Stanton slugging it all the way to the bank
9/29/2017, 6:59 a.m.
Giancarlo Stanton is Major League Baseball’s top slugger. He also claims No. 1 status going to the bank.
The Miami Marlins’ mountainous right fielder had 57 home runs through Saturday, Sept. 23, and was bidding to be just the sixth man in history to enter the exclusive club of players with 60 or more home runs in a single season.
The season ends Sunday, Oct. 1.
If you’re more into dollar signs than statistics from the diamond, Stanton is in the fourth year of a head-spinning, record contract awarding him $325 million over 13 seasons — 2014 through 2027.
It is the most ever guaranteed any athlete in a team sport, breaking the mark of $275 million — the salary awarded by the New York Yankees to Alex Rodriguez for 2008 through 2017. Rodriguez retired during the 2016 season.
Among active athletes, the next highest paid athlete behind Stanton is Brazilian soccer sensation Neymar, who signed a $270 million pact with the Paris (France) Saint-Germain club of Europe’s Ligue 1. Neymar’s contract runs 2017 to 2022.
The list of top long-term salaries is dominated by baseball players, largely because of their lengthier careers. The physical grind on a baseball player isn’t quite as arduous as in football, basketball or hockey.
The top salary among basketball players is James Harden’s $228 million agreement with the NBA Houston Rockets for 2017 to 2023. Harden’s salary is eighth overall.
Indianapolis Colts quarterback Andrew Luck is No. 1 in total salary among football players, but just 43rd overall. Luck is working on a $139.1 million deal for 2016 through 2022.
At 6-foot-6 and 245 pounds, Stanton looks like he could play football and basketball, and he did at Notre Dame High School in Sherman Oaks, Calif. He passed on numerous baseball scholarships and football offers from the likes of UCLA and the University of Southern California to pursue pro baseball.
In 2007, he was the Marlins’ second round pick. He made his big league debut in Miami in 2010.
Born in Panorama City, Calif., his full name is Giancarlo Cruz Michael Stanton. He went by Mike and Mikey earlier in his career before asking to be called Giancarlo. He considers himself “Afro Puerto Rican American” and Irish. The Puerto Rican comes from his mother’s side of the family.
Clearly he is among the top attractions in the game and is well compensated for his entertainment value. Broken down, the right-handed powerhouse makes about $154,000 per game and some $31,000 per time at bat.
Few fans dare to leave their seats to buy popcorn when Stanton is headed to the plate. There is always the expectation that something other worldly is about to happen. At age 27, he is a four-time, National League All-Star with 265 career homers entering this week.
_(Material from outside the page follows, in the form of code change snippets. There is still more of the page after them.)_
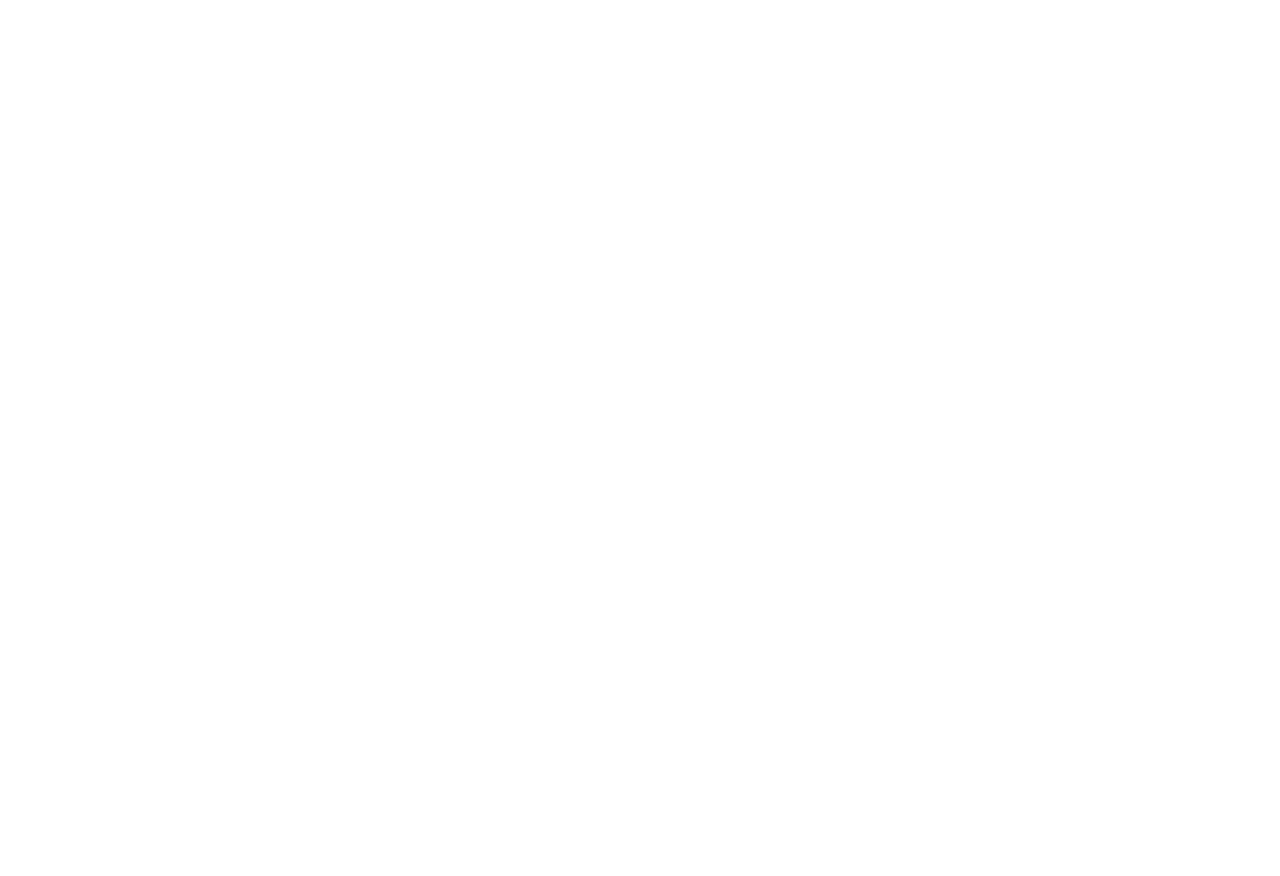
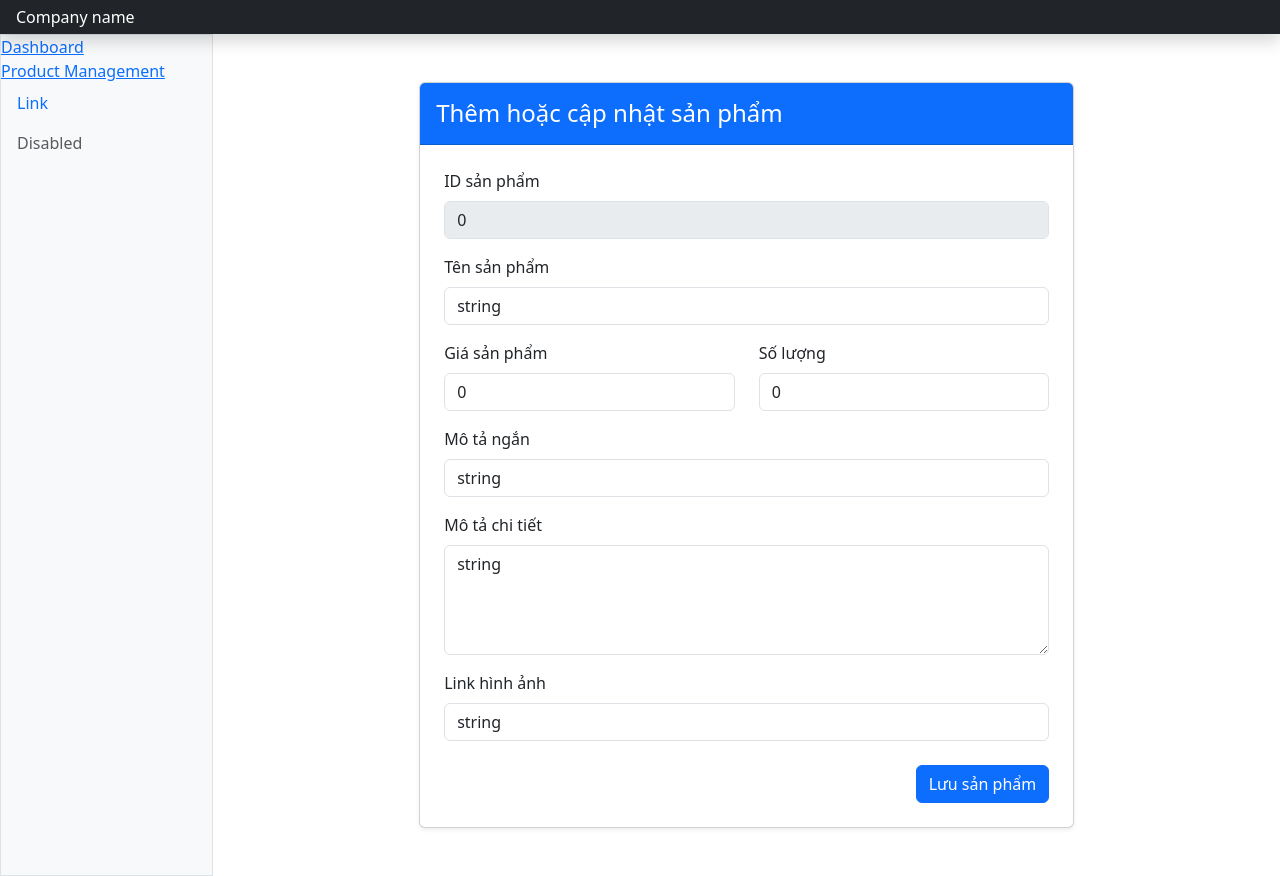
Before and after one commit to khloe1425/reactjsbc97, a React (Vite) app: page /admin/product/1 in a window 1280 px wide. Before the commit this address had no page. Before the commit the page ends 800 px from the top, so only its background shows below. Built offline with nearby package versions, Linux system fonts and the light colour scheme; no server answers.

Commit message:
react update

```diff
--- a/src/main.jsx
+++ b/src/main.jsx
@@ -19,6 +19,7 @@
 import GetAllProduct from "./pages/DemoAPI/GetAllProduct";
 import CreateProduct from "./pages/AdminPages/CreateProduct";
 import EditProduct from "./pages/AdminPages/EditProduct";
+import CreateAndEditProduct from "./pages/AdminPages/CreateAndEditProduct";
 
 createRoot(document.getElementById("root")).render(
 
@@ -51,6 +52,7 @@
         <Route path="products" element={<ProductManagement />} />
         <Route path="products/create" element={<CreateProduct />} />
         <Route path="products/edit/:id" element={<EditProduct />} />
+        <Route path="product/:id?" element={<CreateAndEditProduct />} />
 
       </Route>
 
--- /dev/null
+++ b/src/pages/AdminPages/CreateAndEditProduct.jsx
@@ -0,0 +1,177 @@
+import axios from 'axios'
+import { useFormik } from 'formik'
+import React, { useEffect } from 'react'
+import { useParams, useMatch, useNavigate } from 'react-router-dom'
+
+// if(true) : true type boolean
+// if(truthy: {}, [], "", number) => trả kết quả true
+// if(falsy : null, NaN, undefined..) => trả kết quả false
+
+const CreateAndEditProduct = () => {
+  // Tối ưu dùng chung form cho 2 tính năng Thêm mới và Cập nhật sản phẩm
+  const navigate = useNavigate()
+  //useMatch kiểm tra path hiện tại có trùng với cấu trúc '/admin/product/:id'
+  const match = useMatch('/admin/product/:id')
+  //Nếu trùng => return object , ngược lại => return null
+  console.log('useMatch', match)
+  //ép giá trị truthy thành true
+  // !{} => false , !false => true
+  const isEdit = !!match  // true
+  console.log('isEdit', isEdit)
+
+
+  const productInfo = useFormik({
+    enableReinitialize: isEdit,
+    initialValues: {
+      "id": 0,
+      "name": "string",
+      "price": 0,
+      "description": "string",
+      "shortDescription": "string",
+      "quantity": 0,
+      "imgLink": "string"
+    },
+    onSubmit: async (values) => {
+      // values dữ liệu input từ form
+      console.log(values)
+
+      let urlAPI = 'https://apistore.cybersoft.edu.vn/api/Product/addNew';
+      let method = 'post'
+      if (isEdit) {
+        //nếu là cập nhật thì đổi urlAPI và method tương ứng với update
+        urlAPI = 'https://apistore.cybersoft.edu.vn/api/Product/updateProduct'
+        method = 'put'
+      }
+
+      //gọi API thêm sản phẩm
+      try {
+        // post(urlAPI , input)
+        const res = await axios[method](urlAPI, values)
+        console.log(res.data)
+        //nếu thành công
+        alert('Lưu dữ liệu thành công')
+        //chuyển hướng về tranh danh sách
+        navigate('/admin/products')
+
+      } catch (error) {
+        console.log(error)
+        alert('Lưu dữ liệu thất bại')
+      }
+
+
+    }
+  })
+
+  const getProductDetailAPI = async () => {
+    try {
+      const res = await axios.get(`https://apistore.cybersoft.edu.vn/api/Product/getid?id=${match?.params?.id}`)
+      console.log(res.data.content)
+      // gán giá trị mới vào state values của formik
+      productInfo.setValues(res.data.content)
+
+
+    } catch (error) {
+      console.log(error)
+    }
+  }
+
+  //gọi API khi giá trị id thay đổi
+  useEffect(() => {
+    if (isEdit) {
+      getProductDetailAPI()
+    }
+
+  }, [match?.params?.id])
+
+
+
+
+
+  return (
+    <div className="container py-5">
+      <div className="row justify-content-center">
+        <div className="col-12 col-lg-8">
+          <div className="card shadow-sm">
+            <div className="card-header bg-primary text-white p-3">
+              <h4 className="mb-0">Thêm hoặc cập nhật sản phẩm</h4>
+            </div>
+            <div className="card-body p-4">
+              <form onSubmit={productInfo.handleSubmit}>
+                <div className="mb-3">
+                  <label htmlFor="id" className="form-label">
+                    ID sản phẩm
+                  </label>
+                  <input type="text" className="form-control" id="id" name="id" placeholder="Nhập ID sản phẩm"
+                  disabled={isEdit}
+                    value={productInfo.values.id}
+                    onInput={productInfo.handleChange}
+                  />
+                </div>
+                <div className="mb-3">
+                  <label htmlFor="name" className="form-label">
+                    Tên sản phẩm
+                  </label>
+                  <input type="text" className="form-control" id="name" name="name" placeholder="Nhập tên sản phẩm"
+                    value={productInfo.values.name}
+                    onInput={productInfo.handleChange} />
+                </div>
+                <div className="row">
+                  <div className="col-md-6 mb-3">
+                    <label htmlFor="price" className="form-label">
+                      Giá sản phẩm
+                    </label>
+                    <input type="number" className="form-control" id="price" name="price" placeholder="Nhập giá sản phẩm"
+                      value={productInfo.values.price}
+                      onInput={productInfo.handleChange} />
+                  </div>
+                  <div className="col-md-6 mb-3">
+                    <label htmlFor="quantity" className="form-label">
+                      Số lượng
+                    </label>
+                    <input type="number" className="form-control" id="quantity" name="quantity" placeholder="Nhập số lượng"
+                      value={productInfo.values.quantity}
+                      onInput={productInfo.handleChange} />
+                  </div>
+                </div>
+                <div className="mb-3">
+                  <label htmlFor="shortDescription" className="form-label">
+                    Mô tả ngắn
+                  </label>
+                  <input type="text" className="form-control" id="shortDescription" name="shortDescription" placeholder="Nhập mô tả ngắn"
+                    value={productInfo.values.shortDescription}
+                    onInput={productInfo.handleChange} />
+                </div>
+                <div className="mb-3">
+                  <label htmlFor="description" className="form-label">
+                    Mô tả chi tiết
+                  </label>
+                  <textarea className="form-control" id="description" name="description" rows={4} placeholder="Nhập mô tả chi tiết sản phẩm"
+                    value={productInfo.values.description}
+                    onInput={productInfo.handleChange} />
+                </div>
+                <div className="mb-4">
+                  <label htmlFor="imgLink" className="form-label">
+                    Link hình ảnh
+                  </label>
+                  <input type="text" className="form-control" id="imgLink" name="imgLink" placeholder="https://example.com/image.jpg"
+                    value={productInfo.values.imgLink}
+                    onInput={productInfo.handleChange} />
+                </div>
+                <div className="d-flex justify-content-end gap-2">
+                  <button type="submit" className="btn btn-primary">
+                    Lưu sản phẩm
+                  </button>
+                </div>
+              </form>
+            </div>
+          </div>
+        </div>
+      </div>
+    </div>
+
+  )
+
+
+}
+
+export default CreateAndEditProduct
```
With good health, which is never a certainty, he eventually could challenge Barry Bonds’ career home run record of 762 set between 1986 and 2001. That would require Stanton to average around 50 per season for the next 10 years, a far-fetched goal for the masses, but realistic for someone of Stanton’s rare talents.